Advertisement

Introduction: The Idea of Ecology

  • David R. KellerEmail author
Chapter
Part of the Studies in Global Justice book series (JUST, volume 19)

Abstract

The idea of ecology rests on three fundamental assumptions: that (1) living nature has some sort of structure explained by rules or laws; (2) these laws are discoverable through empirical observation; and (3) humans are morally culpable for harm they do to nonhuman nature, and thereby also to other humans. Each fundamental principle has roots in ancient Greek philosophy. Over time they have produced several distinct disciplinary forms that collectively constitute the idea of ecology. The central thesis of this book is that ecology has implications for environmental ethics. The argument posits Scientific Ecology as a reliable source of descriptions of biotic communities for prescriptions regarding human treatment of biotic communities. The exegesis begins with the contextualization of the idea of ecology in the Western intellectual tradition, which provides the framework for an analysis of the basic philosophical issues of the science of ecology, including ethical implications. Scientific ecology and ecological justice are intimately connected: the way that the world is has much to do with the way that the world should be.

References

  1. Beddie, A.D. 1942. Natural Root Graphs in New Zealand Trees. Transactions and Proceedings of the Royal Society of New Zealand 71: 199–203.Google Scholar
  2. Darwin, Charles. 2001. The Voyage of the Beagle. New York: Modern Library.Google Scholar
  3. Deleuze, Gilles and Félix Guattari. 1987. A Thousand Plateaus: Capitalism and Schizophrenia, trans. Brian Massumi. Minneapolis: University of Minnesota Press.Google Scholar
  4. DeWoody, Jennifer, Carol A. Rowe, Valerie D. Hipkins, and Karen E. Mock. 2008. Pando Lives: Molecular Genetic Evidence of a Giant Aspen Clone in Central Utah. Western North American Naturalist 68 (4): 493–497.CrossRefGoogle Scholar
  5. Glacken, Clarence J. 1967. Traces on the Rhodian Shore: Nature and Culture in Western Thought from Ancient Times to the End of the Eighteenth Century. Berkeley: University of California Press.Google Scholar
  6. Grant, Michael C. 1993. The Trembling Giant: The Quaking Aspen, One of This Country’s Most Beautiful Trees, Also Makes Up the World’s Most Massive Organism. Discover 14 (10) (October): 82–89.Google Scholar
  7. Liddell, Henry G., and Robert Scott. 1968. A Greek-English Lexicon. Two Volumes. Oxford: Clarendon Press.Google Scholar
  8. McIntosh, Robert P. 1985. The Background of Ecology: Concept and Theory. New York: Cambridge University Press.CrossRefGoogle Scholar
  9. Stern, Kingsley R. 2000. Introductory Plant Biology, 8th ed. Boston: McGraw-Hill.Google Scholar
  10. von Humboldt, Alexander. 1997. Cosmos: A Sketch of a Physical Description of the Universe. Baltimore: Johns Hopkins Press.Google Scholar
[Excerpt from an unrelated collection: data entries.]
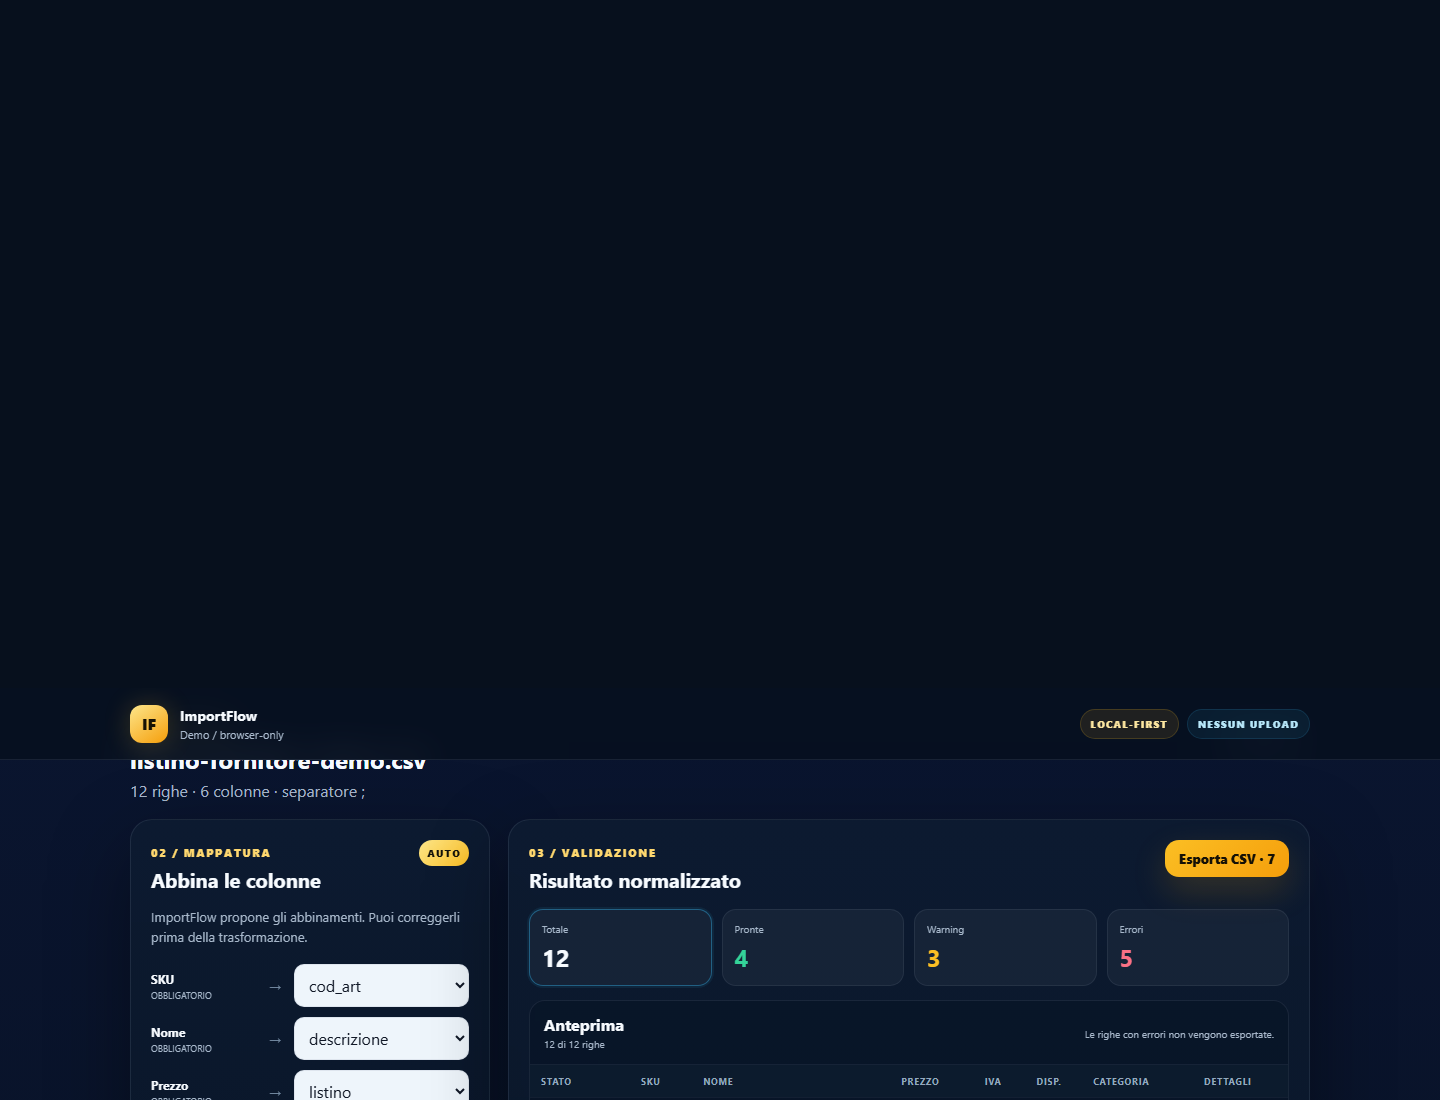
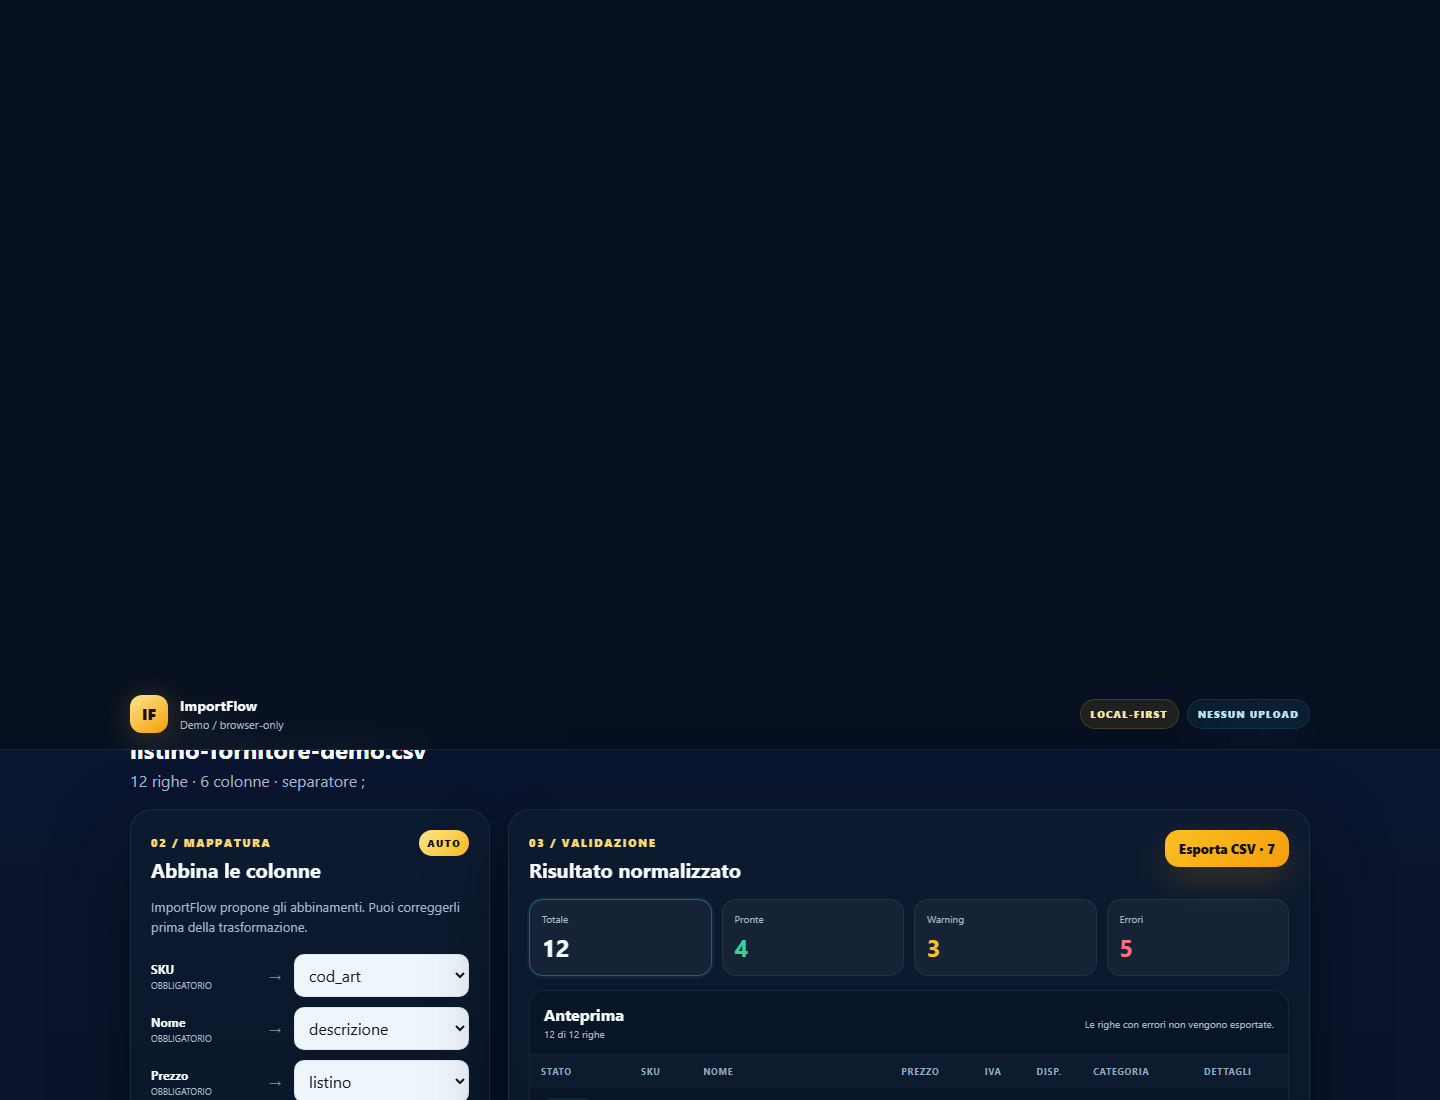
Refresh ImportFlow portfolio preview

diff --git a/index.html b/index.html
@@ -154,7 +154,7 @@
               </article>
               <article class="project-slide back" data-index="3">
                 <div class="slide-window-bar"><div><span></span><span></span><span></span></div><small>ago993.github.io / importflow-demo</small></div>
-                <img src="assets/importflow.png?v=51da8f9" alt="Anteprima di ImportFlow" draggable="false">
+                <img src="assets/importflow.png?v=279ac85" alt="Anteprima di ImportFlow" draggable="false">
               </article>
             </div>
             <div class="showcase-controls">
Copyright information

© Springer Nature Switzerland AG 2019

Authors and Affiliations

  1. 1.Salt Lake CityUSA

Personalised recommendations